The growing population requires sustainable, environmentally-friendly crops. The plant growth-enhancing properties of algal extracts have suggested their use as biofertilisers. The mechanism(s) by which algal extracts affect plant growth are unknown. We examined the effects of extracts from the common green seaweed Ulva intestinalis on germination and root development in the model land plant Arabidopsis thaliana. Ulva extract concentrations above 0.1% inhibited Arabidopsis germination and root growth. Ulva extract <0.1% stimulated root growth. All concentrations of Ulva extract inhibited lateral root formation. An abscisic-acid-insensitive mutant, abi1, showed altered sensitivity to germination- and root growth-inhibition. Ethylene- and cytokinin-insensitive mutants were partly insensitive to germination-inhibition. This suggests that different mechanisms mediate each effect of Ulva extract on early Arabidopsis development and that multiple hormones contribute to germination-inhibition. Elemental analysis showed that Ulva contains high levels of Aluminium ions (Al3+). Ethylene and cytokinin have been suggested to function in Al3+-mediated root growth inhibition: our data suggest that if Ulva Al3+ levels inhibit root growth, this is via a novel mechanism.

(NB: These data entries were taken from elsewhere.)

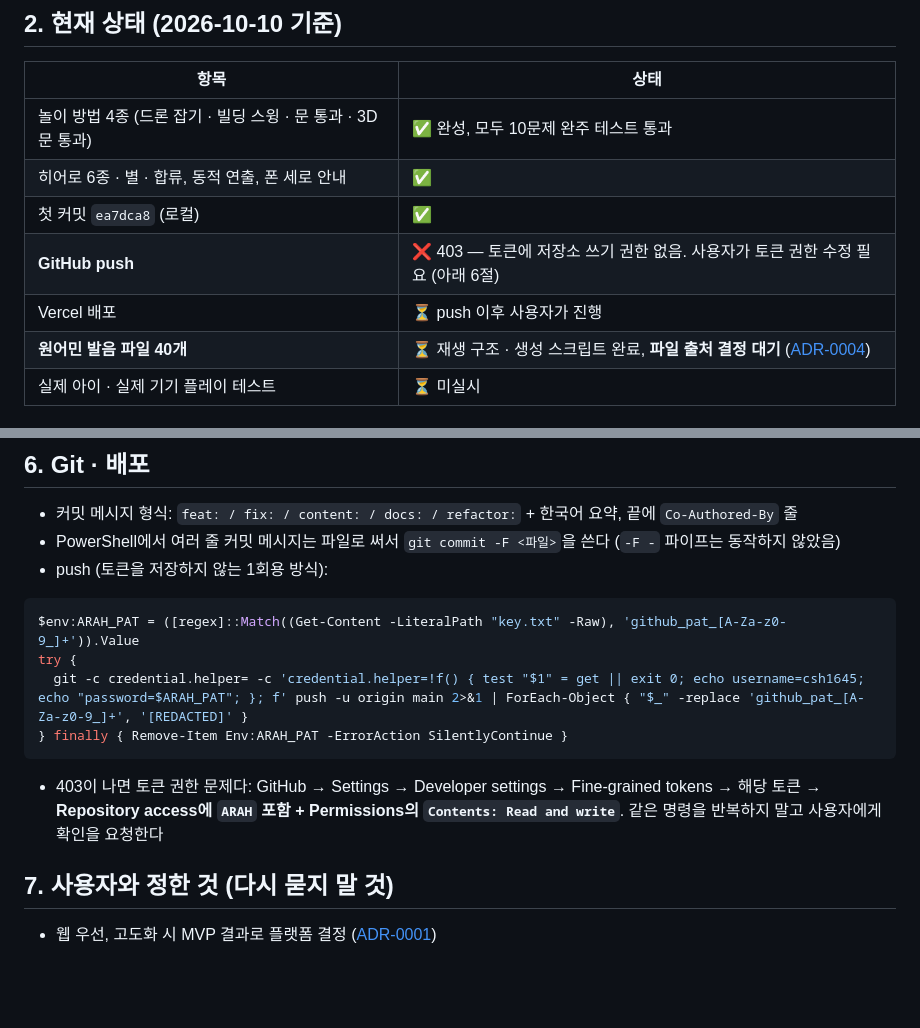
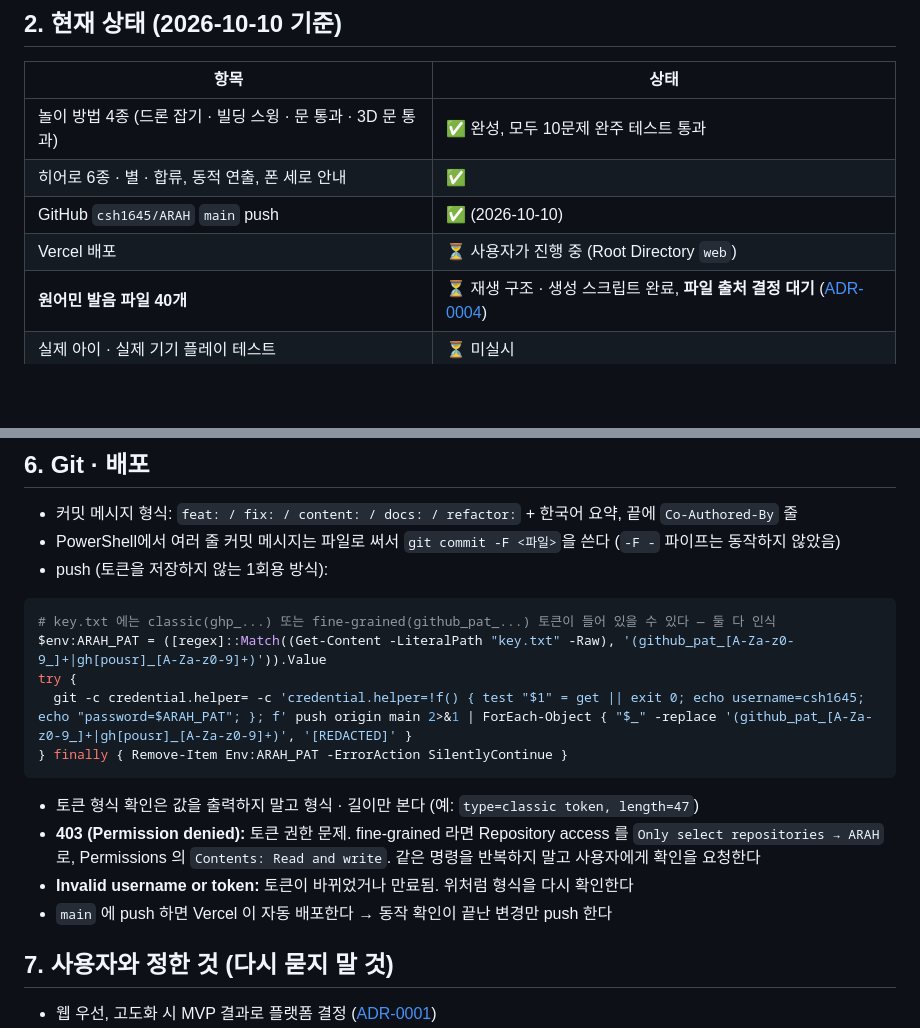
Before and after one commit to csh1645/ARAH, a Markdown page: CLAUDE.md, 2 parts joined by grey strips. Drawn GitHub-style; blank space fills up the shorter version.

Commit message:
docs: push 완료 상태와 토큰 형식별 push 절차 반영
- CLAUDE.md 현재 상태: GitHub push 완료, Vercel 배포 진행 중
- push 명령이 classic / fine-grained 토큰을 모두 인식하도록 수정
- 403 · 인증 실패별 조치, main push = 자동 배포 주의 추가

Co-Authored-By: Claude Opus 5.5 <noreply@anthropic.com>

````diff
--- a/CLAUDE.md
+++ b/CLAUDE.md
@@ -17,9 +17,8 @@
 |---|---|
 | 놀이 방법 4종 (드론 잡기 · 빌딩 스윙 · 문 통과 · 3D 문 통과) | ✅ 완성, 모두 10문제 완주 테스트 통과 |
 | 히어로 6종 · 별 · 합류, 동적 연출, 폰 세로 안내 | ✅ |
-| 첫 커밋 `ea7dca8` (로컬) | ✅ |
-| **GitHub push** | ❌ 403 — 토큰에 저장소 쓰기 권한 없음. 사용자가 토큰 권한 수정 필요 (아래 6절) |
-| Vercel 배포 | ⏳ push 이후 사용자가 진행 |
+| GitHub `csh1645/ARAH` `main` push | ✅ (2026-10-10) |
+| Vercel 배포 | ⏳ 사용자가 진행 중 (Root Directory `web`) |
 | **원어민 발음 파일 40개** | ⏳ 재생 구조 · 생성 스크립트 완료, **파일 출처 결정 대기** ([ADR-0004](doc/decisions/ADR-0004-pronunciation.md)) |
 | 실제 아이 · 실제 기기 플레이 테스트 | ⏳ 미실시 |
 
@@ -75,13 +74,17 @@ web/src/
 * push (토큰을 저장하지 않는 1회용 방식):
 
 ```powershell
-$env:ARAH_PAT = ([regex]::Match((Get-Content -LiteralPath "key.txt" -Raw), 'github_pat_[A-Za-z0-9_]+')).Value
+# key.txt 에는 classic(ghp_...) 또는 fine-grained(github_pat_...) 토큰이 들어 있을 수 있다 — 둘 다 인식
+$env:ARAH_PAT = ([regex]::Match((Get-Content -LiteralPath "key.txt" -Raw), '(github_pat_[A-Za-z0-9_]+|gh[pousr]_[A-Za-z0-9]+)')).Value
 try {
-  git -c credential.helper= -c 'credential.helper=!f() { test "$1" = get || exit 0; echo username=csh1645; echo "password=$ARAH_PAT"; }; f' push -u origin main 2>&1 | ForEach-Object { "$_" -replace 'github_pat_[A-Za-z0-9_]+', '[REDACTED]' }
+  git -c credential.helper= -c 'credential.helper=!f() { test "$1" = get || exit 0; echo username=csh1645; echo "password=$ARAH_PAT"; }; f' push origin main 2>&1 | ForEach-Object { "$_" -replace '(github_pat_[A-Za-z0-9_]+|gh[pousr]_[A-Za-z0-9]+)', '[REDACTED]' }
 } finally { Remove-Item Env:ARAH_PAT -ErrorAction SilentlyContinue }
 ```
 
-* 403이 나면 토큰 권한 문제다: GitHub → Settings → Developer settings → Fine-grained tokens → 해당 토큰 → **Repository access에 `ARAH` 포함 + Permissions의 `Contents: Read and write`**. 같은 명령을 반복하지 말고 사용자에게 확인을 요청한다
+* 토큰 형식 확인은 값을 출력하지 말고 형식 · 길이만 본다 (예: `type=classic token, length=47`)
+* **403 (Permission denied):** 토큰 권한 문제. fine-grained 라면 Repository access 를 `Only select repositories → ARAH` 로, Permissions 의 `Contents: Read and write`. 같은 명령을 반복하지 말고 사용자에게 확인을 요청한다
+* **Invalid username or token:** 토큰이 바뀌었거나 만료됨. 위처럼 형식을 다시 확인한다
+* `main` 에 push 하면 Vercel 이 자동 배포한다 → 동작 확인이 끝난 변경만 push 한다
 
 ## 7. 사용자와 정한 것 (다시 묻지 말 것)
 
````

We suggest algal extracts should be used cautiously as fertilisers, as the inhibitory effects on early development may outweigh any benefits if the concentration of extract is too high.
|Number of pages||13|
|Early online date||13 Feb 2019|
|Publication status||Published - 13 Feb 2019|
- Seaweed, Arabidopsis, Growth, Development, Abscisic acid, Fertiliser, Weedkiller